WHAT YOU ARE ASKED TO DO.
Which lines in the listing below contain the word "xlsx"? Copy each one.

INPUT DATA.
___

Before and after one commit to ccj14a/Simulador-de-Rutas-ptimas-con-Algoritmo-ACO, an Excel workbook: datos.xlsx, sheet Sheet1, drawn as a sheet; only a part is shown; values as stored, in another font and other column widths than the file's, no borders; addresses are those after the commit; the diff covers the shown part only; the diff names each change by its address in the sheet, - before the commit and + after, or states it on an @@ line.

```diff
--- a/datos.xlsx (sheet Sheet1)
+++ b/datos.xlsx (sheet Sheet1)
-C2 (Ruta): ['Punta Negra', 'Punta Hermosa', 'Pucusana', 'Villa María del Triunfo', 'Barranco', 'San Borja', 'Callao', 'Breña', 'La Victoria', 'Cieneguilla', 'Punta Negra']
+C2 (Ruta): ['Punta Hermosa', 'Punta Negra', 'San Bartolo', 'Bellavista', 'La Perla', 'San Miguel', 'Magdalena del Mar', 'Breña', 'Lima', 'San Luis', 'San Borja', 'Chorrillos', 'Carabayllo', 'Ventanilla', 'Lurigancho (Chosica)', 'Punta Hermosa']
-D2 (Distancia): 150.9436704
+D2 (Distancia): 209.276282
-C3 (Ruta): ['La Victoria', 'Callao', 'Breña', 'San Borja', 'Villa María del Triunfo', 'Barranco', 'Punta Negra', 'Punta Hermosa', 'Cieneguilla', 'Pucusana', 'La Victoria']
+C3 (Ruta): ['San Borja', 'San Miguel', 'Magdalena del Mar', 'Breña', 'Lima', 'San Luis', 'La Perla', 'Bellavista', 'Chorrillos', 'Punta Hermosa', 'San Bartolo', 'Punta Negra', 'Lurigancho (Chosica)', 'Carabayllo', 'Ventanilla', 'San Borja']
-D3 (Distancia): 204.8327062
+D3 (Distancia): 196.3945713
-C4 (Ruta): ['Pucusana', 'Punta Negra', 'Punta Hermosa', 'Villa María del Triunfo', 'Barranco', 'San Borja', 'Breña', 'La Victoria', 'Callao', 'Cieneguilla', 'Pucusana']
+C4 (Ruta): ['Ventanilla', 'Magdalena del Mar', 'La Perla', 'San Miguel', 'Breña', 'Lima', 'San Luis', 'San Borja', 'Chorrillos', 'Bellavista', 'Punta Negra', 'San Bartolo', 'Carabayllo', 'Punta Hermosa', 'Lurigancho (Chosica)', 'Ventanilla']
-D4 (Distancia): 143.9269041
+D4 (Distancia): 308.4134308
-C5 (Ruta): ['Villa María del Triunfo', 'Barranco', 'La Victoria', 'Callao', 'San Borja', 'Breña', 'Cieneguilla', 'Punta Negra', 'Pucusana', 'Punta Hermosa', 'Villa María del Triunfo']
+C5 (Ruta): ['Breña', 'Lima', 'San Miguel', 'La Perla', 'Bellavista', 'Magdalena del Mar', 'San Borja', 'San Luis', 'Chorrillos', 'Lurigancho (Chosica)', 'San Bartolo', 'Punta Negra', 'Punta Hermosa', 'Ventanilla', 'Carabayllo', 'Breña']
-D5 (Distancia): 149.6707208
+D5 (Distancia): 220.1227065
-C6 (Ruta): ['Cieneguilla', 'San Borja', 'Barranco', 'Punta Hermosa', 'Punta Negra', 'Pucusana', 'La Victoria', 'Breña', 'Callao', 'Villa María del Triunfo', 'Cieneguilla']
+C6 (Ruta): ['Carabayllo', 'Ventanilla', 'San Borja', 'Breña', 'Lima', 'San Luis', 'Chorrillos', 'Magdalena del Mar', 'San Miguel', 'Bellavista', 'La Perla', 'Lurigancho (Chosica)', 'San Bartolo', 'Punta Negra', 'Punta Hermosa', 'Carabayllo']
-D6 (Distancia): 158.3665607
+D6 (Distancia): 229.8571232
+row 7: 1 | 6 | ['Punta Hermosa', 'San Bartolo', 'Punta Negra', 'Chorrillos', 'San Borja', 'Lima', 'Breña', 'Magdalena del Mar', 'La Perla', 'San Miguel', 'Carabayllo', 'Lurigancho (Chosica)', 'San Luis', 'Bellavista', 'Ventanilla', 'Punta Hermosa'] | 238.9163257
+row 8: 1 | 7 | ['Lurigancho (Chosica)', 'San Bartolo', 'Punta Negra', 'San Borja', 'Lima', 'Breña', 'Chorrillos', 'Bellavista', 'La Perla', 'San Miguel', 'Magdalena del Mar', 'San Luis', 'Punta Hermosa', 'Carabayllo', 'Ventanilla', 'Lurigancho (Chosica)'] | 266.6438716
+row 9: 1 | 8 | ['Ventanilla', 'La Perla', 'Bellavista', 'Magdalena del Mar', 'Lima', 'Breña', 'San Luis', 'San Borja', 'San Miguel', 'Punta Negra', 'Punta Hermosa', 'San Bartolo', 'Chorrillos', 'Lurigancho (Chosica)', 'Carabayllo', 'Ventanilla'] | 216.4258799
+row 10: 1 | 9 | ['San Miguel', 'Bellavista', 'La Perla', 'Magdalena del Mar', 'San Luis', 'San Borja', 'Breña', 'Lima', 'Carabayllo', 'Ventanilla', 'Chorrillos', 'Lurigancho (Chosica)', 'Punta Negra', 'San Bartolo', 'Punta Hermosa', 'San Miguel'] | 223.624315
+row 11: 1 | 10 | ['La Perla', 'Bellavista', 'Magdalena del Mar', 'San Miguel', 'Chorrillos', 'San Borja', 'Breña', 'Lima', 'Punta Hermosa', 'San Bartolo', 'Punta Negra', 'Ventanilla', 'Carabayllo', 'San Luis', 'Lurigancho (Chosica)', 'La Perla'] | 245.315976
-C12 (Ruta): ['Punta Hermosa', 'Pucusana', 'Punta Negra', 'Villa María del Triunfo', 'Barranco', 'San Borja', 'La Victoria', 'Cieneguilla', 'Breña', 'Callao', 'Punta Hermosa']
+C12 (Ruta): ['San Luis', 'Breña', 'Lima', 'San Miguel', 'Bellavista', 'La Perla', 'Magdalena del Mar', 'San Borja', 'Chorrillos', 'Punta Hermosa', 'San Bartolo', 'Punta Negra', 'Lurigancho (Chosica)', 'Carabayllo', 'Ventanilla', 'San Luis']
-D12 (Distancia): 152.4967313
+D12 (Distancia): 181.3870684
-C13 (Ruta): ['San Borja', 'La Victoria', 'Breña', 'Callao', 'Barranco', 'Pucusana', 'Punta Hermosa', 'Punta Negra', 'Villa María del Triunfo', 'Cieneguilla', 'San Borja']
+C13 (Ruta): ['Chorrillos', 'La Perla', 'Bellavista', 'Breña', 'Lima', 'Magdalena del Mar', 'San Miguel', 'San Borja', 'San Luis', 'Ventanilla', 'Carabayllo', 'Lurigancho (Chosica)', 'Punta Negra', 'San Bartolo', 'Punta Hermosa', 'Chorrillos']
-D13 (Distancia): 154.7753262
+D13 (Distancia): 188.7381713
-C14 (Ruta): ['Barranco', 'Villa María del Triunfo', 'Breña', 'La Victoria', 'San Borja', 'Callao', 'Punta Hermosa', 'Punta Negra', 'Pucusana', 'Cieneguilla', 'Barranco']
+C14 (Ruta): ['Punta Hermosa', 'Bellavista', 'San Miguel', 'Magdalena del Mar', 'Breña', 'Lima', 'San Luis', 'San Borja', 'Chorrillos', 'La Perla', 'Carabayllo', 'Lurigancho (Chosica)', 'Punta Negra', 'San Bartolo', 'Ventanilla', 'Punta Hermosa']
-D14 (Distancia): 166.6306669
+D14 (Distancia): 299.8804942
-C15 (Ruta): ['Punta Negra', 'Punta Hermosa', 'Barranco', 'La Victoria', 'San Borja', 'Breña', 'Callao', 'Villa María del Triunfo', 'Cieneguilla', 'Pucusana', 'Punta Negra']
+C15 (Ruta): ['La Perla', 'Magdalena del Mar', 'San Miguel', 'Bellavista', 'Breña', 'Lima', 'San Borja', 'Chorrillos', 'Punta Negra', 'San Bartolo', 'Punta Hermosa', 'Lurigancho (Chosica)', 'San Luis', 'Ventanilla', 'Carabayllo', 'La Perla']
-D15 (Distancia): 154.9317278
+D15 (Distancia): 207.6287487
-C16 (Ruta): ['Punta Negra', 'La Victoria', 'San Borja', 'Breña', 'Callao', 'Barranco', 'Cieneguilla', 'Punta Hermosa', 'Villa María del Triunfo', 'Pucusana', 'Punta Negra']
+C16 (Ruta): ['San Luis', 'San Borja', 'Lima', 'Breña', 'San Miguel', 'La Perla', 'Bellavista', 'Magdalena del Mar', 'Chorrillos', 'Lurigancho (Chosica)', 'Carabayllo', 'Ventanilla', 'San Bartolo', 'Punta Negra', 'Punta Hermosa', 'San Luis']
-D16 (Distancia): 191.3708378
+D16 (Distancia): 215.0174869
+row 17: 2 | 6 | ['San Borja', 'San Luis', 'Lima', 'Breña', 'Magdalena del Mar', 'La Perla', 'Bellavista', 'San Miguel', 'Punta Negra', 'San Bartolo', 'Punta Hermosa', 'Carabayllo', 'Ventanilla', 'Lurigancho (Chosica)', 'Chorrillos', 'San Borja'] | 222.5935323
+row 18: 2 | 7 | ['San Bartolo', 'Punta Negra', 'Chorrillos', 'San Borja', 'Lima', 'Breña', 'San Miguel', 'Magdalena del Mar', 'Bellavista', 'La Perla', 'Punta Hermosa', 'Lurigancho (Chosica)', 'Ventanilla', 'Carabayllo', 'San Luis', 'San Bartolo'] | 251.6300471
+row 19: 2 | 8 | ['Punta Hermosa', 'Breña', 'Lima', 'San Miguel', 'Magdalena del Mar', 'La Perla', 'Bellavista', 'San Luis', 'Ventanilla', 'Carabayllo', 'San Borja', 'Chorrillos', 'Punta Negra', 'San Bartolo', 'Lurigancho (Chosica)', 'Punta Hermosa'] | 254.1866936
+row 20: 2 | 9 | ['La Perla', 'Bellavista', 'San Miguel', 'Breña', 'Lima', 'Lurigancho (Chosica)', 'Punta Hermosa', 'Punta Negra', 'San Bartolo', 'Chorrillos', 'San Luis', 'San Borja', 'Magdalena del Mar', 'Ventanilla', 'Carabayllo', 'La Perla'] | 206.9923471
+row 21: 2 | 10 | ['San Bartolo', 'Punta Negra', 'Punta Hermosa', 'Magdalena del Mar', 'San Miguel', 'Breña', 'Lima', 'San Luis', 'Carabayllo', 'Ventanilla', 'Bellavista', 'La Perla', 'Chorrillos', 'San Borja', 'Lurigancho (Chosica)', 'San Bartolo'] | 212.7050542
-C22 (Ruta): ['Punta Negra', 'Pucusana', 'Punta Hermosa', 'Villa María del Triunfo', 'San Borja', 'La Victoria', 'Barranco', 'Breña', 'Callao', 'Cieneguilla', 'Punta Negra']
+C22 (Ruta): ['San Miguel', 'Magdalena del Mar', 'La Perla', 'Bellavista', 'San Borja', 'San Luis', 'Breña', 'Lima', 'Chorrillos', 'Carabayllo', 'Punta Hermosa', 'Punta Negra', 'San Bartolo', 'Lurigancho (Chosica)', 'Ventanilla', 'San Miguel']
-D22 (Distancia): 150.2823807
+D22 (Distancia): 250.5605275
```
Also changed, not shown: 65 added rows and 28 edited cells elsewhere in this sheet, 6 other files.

___

ANSWER AREA.
Before and after one commit to ccj14a/Simulador-de-Rutas-ptimas-con-Algoritmo-ACO, an Excel workbook: datos.xlsx, sheet Sheet1, drawn as a sheet; only a part is shown; values as stored, in another font and other column widths than the file's, no borders; addresses are those after the commit; the diff covers the shown part only; the diff names each change by its address in the sheet, - before the commit and + after, or states it on an @@ line.
--- a/datos.xlsx (sheet Sheet1)
+++ b/datos.xlsx (sheet Sheet1)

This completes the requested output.